┌─ Data provided

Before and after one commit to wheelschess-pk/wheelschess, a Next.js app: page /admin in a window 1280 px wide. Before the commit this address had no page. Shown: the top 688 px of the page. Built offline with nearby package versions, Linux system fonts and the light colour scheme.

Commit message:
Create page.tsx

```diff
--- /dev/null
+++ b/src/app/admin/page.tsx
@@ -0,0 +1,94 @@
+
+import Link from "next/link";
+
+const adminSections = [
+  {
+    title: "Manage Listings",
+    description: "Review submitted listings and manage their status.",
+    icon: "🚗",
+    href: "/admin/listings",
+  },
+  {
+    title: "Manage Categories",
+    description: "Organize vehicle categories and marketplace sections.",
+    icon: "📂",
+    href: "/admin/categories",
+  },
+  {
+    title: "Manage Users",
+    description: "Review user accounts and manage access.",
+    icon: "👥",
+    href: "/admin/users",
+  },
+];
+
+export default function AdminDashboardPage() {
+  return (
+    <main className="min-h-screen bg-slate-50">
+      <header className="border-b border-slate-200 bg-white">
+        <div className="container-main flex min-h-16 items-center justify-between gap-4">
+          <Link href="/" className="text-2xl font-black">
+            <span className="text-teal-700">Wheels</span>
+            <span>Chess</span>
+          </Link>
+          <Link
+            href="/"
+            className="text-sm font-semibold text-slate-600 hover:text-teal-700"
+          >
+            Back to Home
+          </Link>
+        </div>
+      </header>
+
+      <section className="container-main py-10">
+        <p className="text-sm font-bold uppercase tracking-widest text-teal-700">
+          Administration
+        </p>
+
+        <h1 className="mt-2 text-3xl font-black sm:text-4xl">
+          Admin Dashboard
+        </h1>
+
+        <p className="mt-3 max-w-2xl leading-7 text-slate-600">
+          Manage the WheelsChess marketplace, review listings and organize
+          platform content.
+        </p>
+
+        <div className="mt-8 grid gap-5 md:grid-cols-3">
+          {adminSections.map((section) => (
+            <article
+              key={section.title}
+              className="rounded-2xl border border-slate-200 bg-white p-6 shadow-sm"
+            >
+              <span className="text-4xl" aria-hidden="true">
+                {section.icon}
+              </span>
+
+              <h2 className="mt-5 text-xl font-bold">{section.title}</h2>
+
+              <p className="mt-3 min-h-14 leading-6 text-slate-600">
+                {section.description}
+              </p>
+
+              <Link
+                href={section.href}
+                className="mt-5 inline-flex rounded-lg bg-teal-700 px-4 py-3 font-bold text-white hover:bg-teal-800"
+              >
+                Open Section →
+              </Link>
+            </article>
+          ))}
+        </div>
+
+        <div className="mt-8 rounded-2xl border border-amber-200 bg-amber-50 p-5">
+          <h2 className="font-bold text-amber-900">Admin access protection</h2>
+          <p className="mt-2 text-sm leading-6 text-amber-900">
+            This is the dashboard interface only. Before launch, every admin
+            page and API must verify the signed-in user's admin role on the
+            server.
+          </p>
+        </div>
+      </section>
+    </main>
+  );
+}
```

└─
┌─ Data provided

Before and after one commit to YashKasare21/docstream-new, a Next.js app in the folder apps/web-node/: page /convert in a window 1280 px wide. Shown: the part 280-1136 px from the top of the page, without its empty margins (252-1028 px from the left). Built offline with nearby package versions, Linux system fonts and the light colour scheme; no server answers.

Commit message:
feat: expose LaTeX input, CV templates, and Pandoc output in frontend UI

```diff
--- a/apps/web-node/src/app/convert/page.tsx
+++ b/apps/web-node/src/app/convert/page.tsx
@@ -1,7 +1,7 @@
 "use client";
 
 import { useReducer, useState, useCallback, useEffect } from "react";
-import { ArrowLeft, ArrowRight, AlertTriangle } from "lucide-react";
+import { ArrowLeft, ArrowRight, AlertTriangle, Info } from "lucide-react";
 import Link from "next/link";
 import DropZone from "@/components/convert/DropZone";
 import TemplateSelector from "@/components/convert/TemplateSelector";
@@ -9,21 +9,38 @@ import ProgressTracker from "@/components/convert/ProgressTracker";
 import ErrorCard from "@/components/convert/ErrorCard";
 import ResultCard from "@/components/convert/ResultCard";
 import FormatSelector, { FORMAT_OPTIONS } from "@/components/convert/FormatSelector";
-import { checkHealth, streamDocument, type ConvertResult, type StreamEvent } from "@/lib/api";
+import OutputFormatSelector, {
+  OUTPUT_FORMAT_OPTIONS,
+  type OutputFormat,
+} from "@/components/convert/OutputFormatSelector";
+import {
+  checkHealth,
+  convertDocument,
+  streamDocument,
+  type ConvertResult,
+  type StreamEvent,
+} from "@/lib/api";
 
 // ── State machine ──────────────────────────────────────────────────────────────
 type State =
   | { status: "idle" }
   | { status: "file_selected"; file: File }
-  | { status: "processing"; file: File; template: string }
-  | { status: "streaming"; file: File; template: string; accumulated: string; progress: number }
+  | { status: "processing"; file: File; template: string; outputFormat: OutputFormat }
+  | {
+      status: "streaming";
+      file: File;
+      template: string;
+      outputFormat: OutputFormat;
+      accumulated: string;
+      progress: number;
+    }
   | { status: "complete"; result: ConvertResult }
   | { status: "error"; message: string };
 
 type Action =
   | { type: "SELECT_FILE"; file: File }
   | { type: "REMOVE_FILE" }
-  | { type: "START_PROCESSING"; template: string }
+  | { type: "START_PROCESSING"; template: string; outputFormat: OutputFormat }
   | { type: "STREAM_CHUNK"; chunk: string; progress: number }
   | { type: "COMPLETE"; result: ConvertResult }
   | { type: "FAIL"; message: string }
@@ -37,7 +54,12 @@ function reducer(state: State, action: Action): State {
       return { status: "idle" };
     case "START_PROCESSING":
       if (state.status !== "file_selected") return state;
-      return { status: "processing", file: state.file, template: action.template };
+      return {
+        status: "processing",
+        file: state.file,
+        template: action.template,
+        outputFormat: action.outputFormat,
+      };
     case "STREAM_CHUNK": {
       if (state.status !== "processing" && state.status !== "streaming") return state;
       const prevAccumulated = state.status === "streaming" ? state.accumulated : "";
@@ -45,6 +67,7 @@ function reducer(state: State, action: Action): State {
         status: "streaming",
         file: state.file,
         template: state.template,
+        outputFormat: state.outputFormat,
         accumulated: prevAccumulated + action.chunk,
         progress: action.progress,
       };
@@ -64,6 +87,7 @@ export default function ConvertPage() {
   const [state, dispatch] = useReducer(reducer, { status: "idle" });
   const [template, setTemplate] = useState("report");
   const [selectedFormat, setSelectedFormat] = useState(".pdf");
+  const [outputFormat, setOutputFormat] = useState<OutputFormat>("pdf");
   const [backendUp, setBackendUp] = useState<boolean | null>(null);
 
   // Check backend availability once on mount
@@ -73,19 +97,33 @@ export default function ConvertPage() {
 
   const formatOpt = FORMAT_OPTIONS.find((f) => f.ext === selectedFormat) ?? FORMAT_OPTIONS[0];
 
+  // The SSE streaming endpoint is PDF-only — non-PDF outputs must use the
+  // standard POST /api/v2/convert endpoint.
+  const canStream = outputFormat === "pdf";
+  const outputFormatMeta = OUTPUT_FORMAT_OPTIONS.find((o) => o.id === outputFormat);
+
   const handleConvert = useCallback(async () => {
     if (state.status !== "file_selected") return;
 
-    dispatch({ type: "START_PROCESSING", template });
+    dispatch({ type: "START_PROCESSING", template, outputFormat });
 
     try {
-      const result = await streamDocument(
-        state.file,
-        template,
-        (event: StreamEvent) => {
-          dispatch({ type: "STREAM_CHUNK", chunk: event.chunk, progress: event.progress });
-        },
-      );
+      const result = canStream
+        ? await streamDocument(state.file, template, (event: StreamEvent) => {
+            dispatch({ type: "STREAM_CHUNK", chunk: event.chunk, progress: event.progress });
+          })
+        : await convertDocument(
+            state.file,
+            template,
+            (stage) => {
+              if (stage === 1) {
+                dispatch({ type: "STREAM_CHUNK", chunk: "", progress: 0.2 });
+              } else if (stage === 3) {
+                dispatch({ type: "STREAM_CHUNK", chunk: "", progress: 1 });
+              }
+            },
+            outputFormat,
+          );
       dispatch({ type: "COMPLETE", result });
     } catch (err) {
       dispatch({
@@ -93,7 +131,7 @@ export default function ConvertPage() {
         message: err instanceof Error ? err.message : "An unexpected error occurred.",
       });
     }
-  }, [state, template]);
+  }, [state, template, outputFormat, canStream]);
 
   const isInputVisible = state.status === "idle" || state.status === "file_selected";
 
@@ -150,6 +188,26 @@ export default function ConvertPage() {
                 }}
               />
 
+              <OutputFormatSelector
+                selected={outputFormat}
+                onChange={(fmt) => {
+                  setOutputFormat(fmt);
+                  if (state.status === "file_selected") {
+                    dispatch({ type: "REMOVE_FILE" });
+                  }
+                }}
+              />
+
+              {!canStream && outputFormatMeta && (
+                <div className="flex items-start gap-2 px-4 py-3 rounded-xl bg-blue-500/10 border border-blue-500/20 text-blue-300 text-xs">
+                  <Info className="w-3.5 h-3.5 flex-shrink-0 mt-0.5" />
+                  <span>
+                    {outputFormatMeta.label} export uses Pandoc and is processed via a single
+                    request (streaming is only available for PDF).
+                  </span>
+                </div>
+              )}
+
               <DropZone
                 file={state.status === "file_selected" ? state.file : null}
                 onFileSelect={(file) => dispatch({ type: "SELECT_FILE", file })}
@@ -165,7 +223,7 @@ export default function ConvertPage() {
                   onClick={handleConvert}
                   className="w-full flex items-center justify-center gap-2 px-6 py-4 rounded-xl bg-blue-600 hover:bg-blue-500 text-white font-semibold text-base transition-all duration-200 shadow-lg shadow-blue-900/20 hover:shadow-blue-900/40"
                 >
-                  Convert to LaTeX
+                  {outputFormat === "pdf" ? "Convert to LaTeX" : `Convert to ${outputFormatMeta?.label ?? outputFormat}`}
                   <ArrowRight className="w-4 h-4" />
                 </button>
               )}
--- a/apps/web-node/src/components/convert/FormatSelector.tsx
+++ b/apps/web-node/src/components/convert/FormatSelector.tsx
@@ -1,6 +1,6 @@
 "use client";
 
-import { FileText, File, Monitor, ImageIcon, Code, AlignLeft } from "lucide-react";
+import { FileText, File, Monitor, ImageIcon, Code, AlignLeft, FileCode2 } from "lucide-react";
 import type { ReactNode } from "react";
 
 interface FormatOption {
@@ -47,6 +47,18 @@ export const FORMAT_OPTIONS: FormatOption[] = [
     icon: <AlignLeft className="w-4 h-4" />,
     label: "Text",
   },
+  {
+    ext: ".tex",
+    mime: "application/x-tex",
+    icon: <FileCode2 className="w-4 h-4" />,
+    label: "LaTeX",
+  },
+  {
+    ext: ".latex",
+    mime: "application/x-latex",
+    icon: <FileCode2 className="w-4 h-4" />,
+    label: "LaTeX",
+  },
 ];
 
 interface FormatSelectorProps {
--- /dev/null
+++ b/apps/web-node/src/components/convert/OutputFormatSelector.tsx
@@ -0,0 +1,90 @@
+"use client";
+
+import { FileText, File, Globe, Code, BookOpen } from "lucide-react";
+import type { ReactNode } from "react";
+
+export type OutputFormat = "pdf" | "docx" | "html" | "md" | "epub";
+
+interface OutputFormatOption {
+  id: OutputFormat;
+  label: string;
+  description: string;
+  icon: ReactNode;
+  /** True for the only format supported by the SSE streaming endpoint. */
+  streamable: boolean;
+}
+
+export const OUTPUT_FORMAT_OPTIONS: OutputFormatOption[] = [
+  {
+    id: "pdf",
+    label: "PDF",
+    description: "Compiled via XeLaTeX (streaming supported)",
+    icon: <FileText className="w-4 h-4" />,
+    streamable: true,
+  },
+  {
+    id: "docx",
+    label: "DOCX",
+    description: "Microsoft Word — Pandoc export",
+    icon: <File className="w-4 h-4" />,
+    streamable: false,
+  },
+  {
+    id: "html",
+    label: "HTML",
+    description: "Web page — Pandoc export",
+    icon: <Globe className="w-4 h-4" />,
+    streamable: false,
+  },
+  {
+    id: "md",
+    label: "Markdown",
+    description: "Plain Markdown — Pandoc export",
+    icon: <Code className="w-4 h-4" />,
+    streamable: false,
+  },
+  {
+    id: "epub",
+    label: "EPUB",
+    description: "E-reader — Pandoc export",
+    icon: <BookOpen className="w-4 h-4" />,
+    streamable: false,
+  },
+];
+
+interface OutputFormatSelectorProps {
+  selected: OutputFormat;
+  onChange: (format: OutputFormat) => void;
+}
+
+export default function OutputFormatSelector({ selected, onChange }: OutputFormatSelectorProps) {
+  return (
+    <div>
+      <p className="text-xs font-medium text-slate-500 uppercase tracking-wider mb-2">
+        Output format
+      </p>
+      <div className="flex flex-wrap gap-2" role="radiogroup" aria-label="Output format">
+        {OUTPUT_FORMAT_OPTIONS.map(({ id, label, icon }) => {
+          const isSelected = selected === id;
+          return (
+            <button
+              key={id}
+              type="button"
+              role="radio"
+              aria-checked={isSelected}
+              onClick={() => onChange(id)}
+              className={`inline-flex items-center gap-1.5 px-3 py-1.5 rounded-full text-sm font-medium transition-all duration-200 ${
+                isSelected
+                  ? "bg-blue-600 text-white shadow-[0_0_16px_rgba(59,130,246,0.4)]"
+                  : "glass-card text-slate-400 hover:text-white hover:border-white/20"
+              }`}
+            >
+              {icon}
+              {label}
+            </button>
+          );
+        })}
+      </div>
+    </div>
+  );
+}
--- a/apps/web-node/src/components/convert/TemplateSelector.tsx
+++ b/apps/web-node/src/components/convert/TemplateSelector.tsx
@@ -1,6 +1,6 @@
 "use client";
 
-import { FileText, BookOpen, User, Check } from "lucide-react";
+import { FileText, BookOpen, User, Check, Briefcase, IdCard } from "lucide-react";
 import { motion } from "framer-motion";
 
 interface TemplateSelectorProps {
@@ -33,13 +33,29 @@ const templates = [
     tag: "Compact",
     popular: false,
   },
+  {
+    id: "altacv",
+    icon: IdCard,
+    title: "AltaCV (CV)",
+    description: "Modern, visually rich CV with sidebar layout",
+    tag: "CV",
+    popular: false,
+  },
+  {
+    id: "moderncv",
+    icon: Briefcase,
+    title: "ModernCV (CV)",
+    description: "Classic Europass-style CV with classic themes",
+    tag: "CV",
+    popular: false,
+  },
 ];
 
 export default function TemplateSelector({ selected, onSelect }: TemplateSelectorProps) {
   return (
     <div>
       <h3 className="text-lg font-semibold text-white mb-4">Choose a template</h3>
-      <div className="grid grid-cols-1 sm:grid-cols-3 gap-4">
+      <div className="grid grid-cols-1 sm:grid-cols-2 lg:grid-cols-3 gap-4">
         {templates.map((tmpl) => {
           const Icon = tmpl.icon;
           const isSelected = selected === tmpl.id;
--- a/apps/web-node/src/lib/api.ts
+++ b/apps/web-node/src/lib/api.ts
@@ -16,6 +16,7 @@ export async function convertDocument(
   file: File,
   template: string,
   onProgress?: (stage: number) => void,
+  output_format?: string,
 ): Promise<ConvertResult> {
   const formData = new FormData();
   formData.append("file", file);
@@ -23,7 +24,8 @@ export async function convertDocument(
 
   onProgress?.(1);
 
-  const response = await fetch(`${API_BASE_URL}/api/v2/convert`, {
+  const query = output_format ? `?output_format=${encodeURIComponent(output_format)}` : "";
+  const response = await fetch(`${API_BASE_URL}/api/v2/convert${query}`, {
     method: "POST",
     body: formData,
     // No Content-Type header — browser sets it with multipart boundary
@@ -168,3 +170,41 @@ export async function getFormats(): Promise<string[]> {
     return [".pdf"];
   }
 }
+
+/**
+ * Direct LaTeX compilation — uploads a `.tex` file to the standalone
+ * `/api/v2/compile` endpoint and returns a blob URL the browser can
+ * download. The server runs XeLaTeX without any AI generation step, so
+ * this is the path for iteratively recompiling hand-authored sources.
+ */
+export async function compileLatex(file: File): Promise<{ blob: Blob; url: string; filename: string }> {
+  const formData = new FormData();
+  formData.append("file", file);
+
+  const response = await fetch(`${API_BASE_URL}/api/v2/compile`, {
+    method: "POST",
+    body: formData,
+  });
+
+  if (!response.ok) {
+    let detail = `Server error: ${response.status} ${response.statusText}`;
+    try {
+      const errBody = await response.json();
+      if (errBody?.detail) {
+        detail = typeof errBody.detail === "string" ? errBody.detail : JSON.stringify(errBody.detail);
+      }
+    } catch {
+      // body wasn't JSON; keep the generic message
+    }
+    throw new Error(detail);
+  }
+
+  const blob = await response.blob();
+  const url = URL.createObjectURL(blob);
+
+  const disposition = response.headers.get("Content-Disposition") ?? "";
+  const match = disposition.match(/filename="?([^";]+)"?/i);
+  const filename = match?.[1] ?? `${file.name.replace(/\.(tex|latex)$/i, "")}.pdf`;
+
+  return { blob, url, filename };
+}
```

└─

▸ **What is required**: Look at each line above and note whether it holds the word "streaming". Report how many do, as the number only.

▸ **Task result**: 9